Shared Parenting Laws: Will Illinois Ever Consider Shared Parenting?
The State Of Iowa has on its books a Shared Parenting statute. which establishes shared parenting as the presumptively preferred means of custody in Iowa.
Here in Illinois, litigants often times fight custody "wars" over which parent will "win" the custody of the child(ren). As a lawyer and aggressive advocate for my clients, I enjoy a strongly contested case, but the fight over the custody of children is a battle that often should not be fought. Divorce creates enormous personal stresses in families, and the impact of divorce on children is well known. Having parents fight wars for the time with the children seems to me unhealthy, unnecessarily painful, and uselessly costly to families.
There are cases where joint physical custody is not appropriate. The Courts are well prepared to determine these cases. However, it would be a welcome event to see Illinois evolve out of the custody "dark ages," into a more enlightened view toward statutory shared parenting.

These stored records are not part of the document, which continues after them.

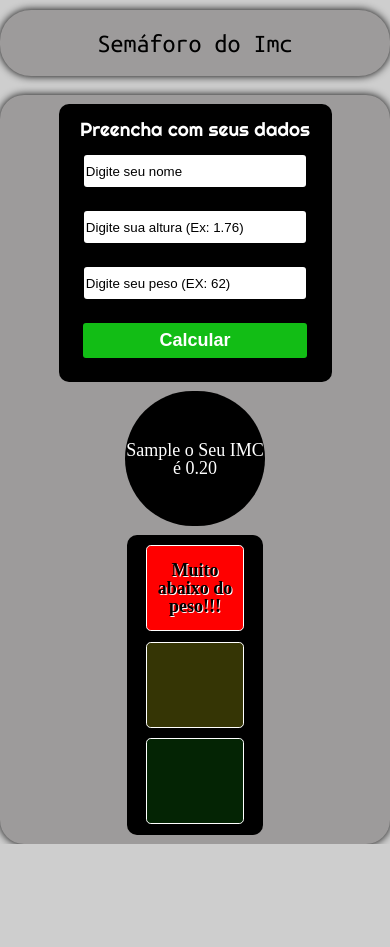
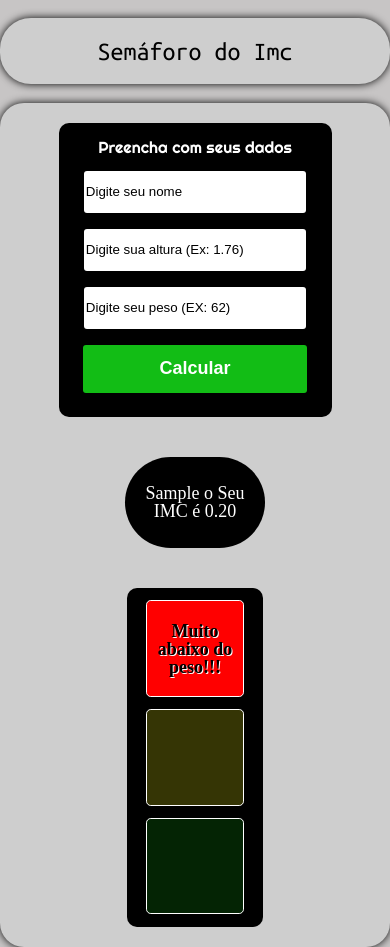
Before and after one commit to Renangenito/SEMAFORO-DO-IMC, a plain HTML site: page index.html in a window 390 px wide. Both pictures are taken after typing "Sample", "5", "5" into the empty fields and a click on the button "Calcular". Before the commit the page ends 844 px from the top, so only its background shows below. Drawn offline with Linux system fonts and the light colour scheme.

Commit message:
Finalizando o projeto, o mobile e a validação dos campos

```diff
--- a/index.html
+++ b/index.html
@@ -13,9 +13,9 @@
     <main class="menu-principal">
         <form id="formulario-imc" class="form-imc" action="">
             <h2>Preencha com seus dados</h2>
-            <input type="text" name="nome" id="nome" placeholder="Digite seu nome">
-            <input type="number" name="altura" id="altura" placeholder="Digite sua altura (Ex: 1.76)">
-            <input type="number" name="peso" id="peso" placeholder="Digite seu peso (EX: 62)">
+            <input type="text" name="nome" id="nome" placeholder="Digite seu nome" required>
+            <input type="number" name="altura" id="altura" step="any" placeholder="Digite sua altura (Ex: 1.76)" required>
+            <input type="number" name="peso" id="peso" step="any" placeholder="Digite seu peso (EX: 62)" required>
             <button id="botao-calcular" class="botao">Calcular</button>
         </form>
         <h3 class="simbolo-igual">=</h3>
--- a/index.js
+++ b/index.js
@@ -3,7 +3,7 @@ const imcResultado = document.getElementById('imc-resultado')
 const vermelho = document.getElementById('vermelho')
 const amarelo = document.getElementById('amarelo')
 const verde = document.getElementById('verde')
-
+const form = document.getElementById('formulario-imc')
 
 function calculaImc(paciente){
     const imc = paciente.peso / (paciente.altura * paciente.altura)
@@ -19,24 +19,27 @@ botaoCalcular.addEventListener('click', (event)=>{
         peso: document.getElementById('peso').value,
         altura: document.getElementById('altura').value
        }
-       imcResultado.textContent = `${paciente.nome} o Seu IMC é
+       if(form.reportValidity()){
+        imcResultado.textContent = `${paciente.nome} o Seu IMC é
         ${calculaImc(paciente)}`
-        document.getElementById('formulario-imc').reset()
+        form.reset()
+       }
+
 })
 
 function sinalVermelho(){
     apagaFarol()
-    limpaText()
+    limpaTexto()
     vermelho.classList.add('vermelho')
 }
 function sinalAmarelo(){
     apagaFarol()
-    limpaText()
+    limpaTexto()
     amarelo.classList.add('amarelo')
 }
 function sinalVerde(){
     apagaFarol()
-    limpaText()
+    limpaTexto()
     verde.classList.add('verde')
 }
 
@@ -45,7 +48,7 @@ function apagaFarol(){
     amarelo.classList.remove('amarelo')
     verde.classList.remove('verde')
 }
-function limpaText(){
+function limpaTexto(){
     vermelho.textContent = ""
     amarelo.textContent = ""
     verde.textContent = ""
--- a/style.css
+++ b/style.css
@@ -7,21 +7,21 @@ body{
     flex-direction: column;
     justify-content: center;
     align-items: center;
-    background-color: #cecece;
+    background-color: #c7c5c5;
 }
 .titulo-principal{
     font-family: 'Ubuntu Mono', monospace;
     width: 80vw;
     font-size: 26px;
     border-radius: 31px;
-    background-color: #9d9b9b;
+    background-color: #cecece;
     box-shadow: 0 0 9px #000;
     text-align: center;
     padding: 20px 0;
     margin-bottom: 19px
 }
 h2{
-    font-size: 19px;
+    font-size: 100%;
     font-family: 'Righteous', cursive;
     margin: 1rem;
     color: white;
@@ -32,7 +32,7 @@ h2{
     justify-content: space-around;
     width: 80vw;
     height: 80vh;
-    background-color: #9d9b9b;
+    background-color: #cecece;
     border-radius: 24px;
     box-shadow: 0 0 9px #000;
 
@@ -43,14 +43,15 @@ h2{
     justify-content: center;
     align-items: center;
     width: 35%;
+    height: 55%;
     background-color: #000;
     border-radius: 10px;
 }
 
 input{
     width:80%;
-    height: 30px;
-    margin-bottom: 1.5rem;
+    height: 2.5rem;
+    margin-bottom: 1rem;
     border: none;
     border-radius: 3px;
     outline: none;
@@ -61,7 +62,7 @@ input::placeholder{
 }
 .botao{
     width:82%;
-    height: 35px;
+    height: 3rem;
     border: none;
     border-radius: 3px;
     margin-bottom: 1.5rem;
@@ -89,6 +90,7 @@ input::placeholder{
 }
 .resultado-paragrafo{
     font-size: 18px;
+    width: 80%;
     text-align: center;
     color: white;
 }
@@ -137,6 +139,10 @@ input::placeholder{
 }
 
 @media screen and (min-width: 375px )and (max-width: 500px){
+    .body{
+        height: 100rem;
+    }
+
     .menu-principal{
         width: 100%;
         height: 100%;
@@ -145,10 +151,11 @@ input::placeholder{
     }
     .titulo-principal{
         width: 100%;
-        margin-top: 10px;
+        margin-top: 120px;
     }
     .form-imc{
         width: 70%;
+        margin: 20px 0;
     }
     .simbolo-igual{
         display: none;
@@ -156,9 +163,11 @@ input::placeholder{
     .resultado{
         width: 36%;
         height: 18%;
+        margin: 20px 0;
     }
     .semaforo-avaliacao{
         width: 35%;
-        height: 300px;
+        height: 560px;
+        margin: 20px 0;
     }
 }
```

This would take the fight out of the parenting part of the case.
Below is a proposed Federal statute for shared parenting, from an Iowa shared parenting advocacy group:
Title of Bill:
An Act Relating to Physical Care of Children in Domestic Relations
Be It Enacted By The United States Congress
1 Preamble: An Act relating to joint physical care of children in domestic relations and
2 establishing a uniform federal law creating a rebuttable presumption that a request for joint
3 physical care is in the best interest of the child.
5 SECTION 1: This act may be cited as, "Shared Parenting bill."
7 SECTION 2: In any domestic relations proceeding, the states shall award joint physical
8 care to both joint custodial parents upon the request of either parent during the proceedings
9 on the initial dissolution petition or during the proceedings on a modification of the original
10 custody order.
12 SECTION 3: A rebuttable presumption exists that a request for joint physical care by either
13 parent is in the best interest of the child, the burden of proof to rebut the presumption rests
14 on the party denying that joint physical care is in the best interest of the child, and such
15 party shall demonstrate that joint physical care is not in the best interest of the child by clear
16 and convincing evidence.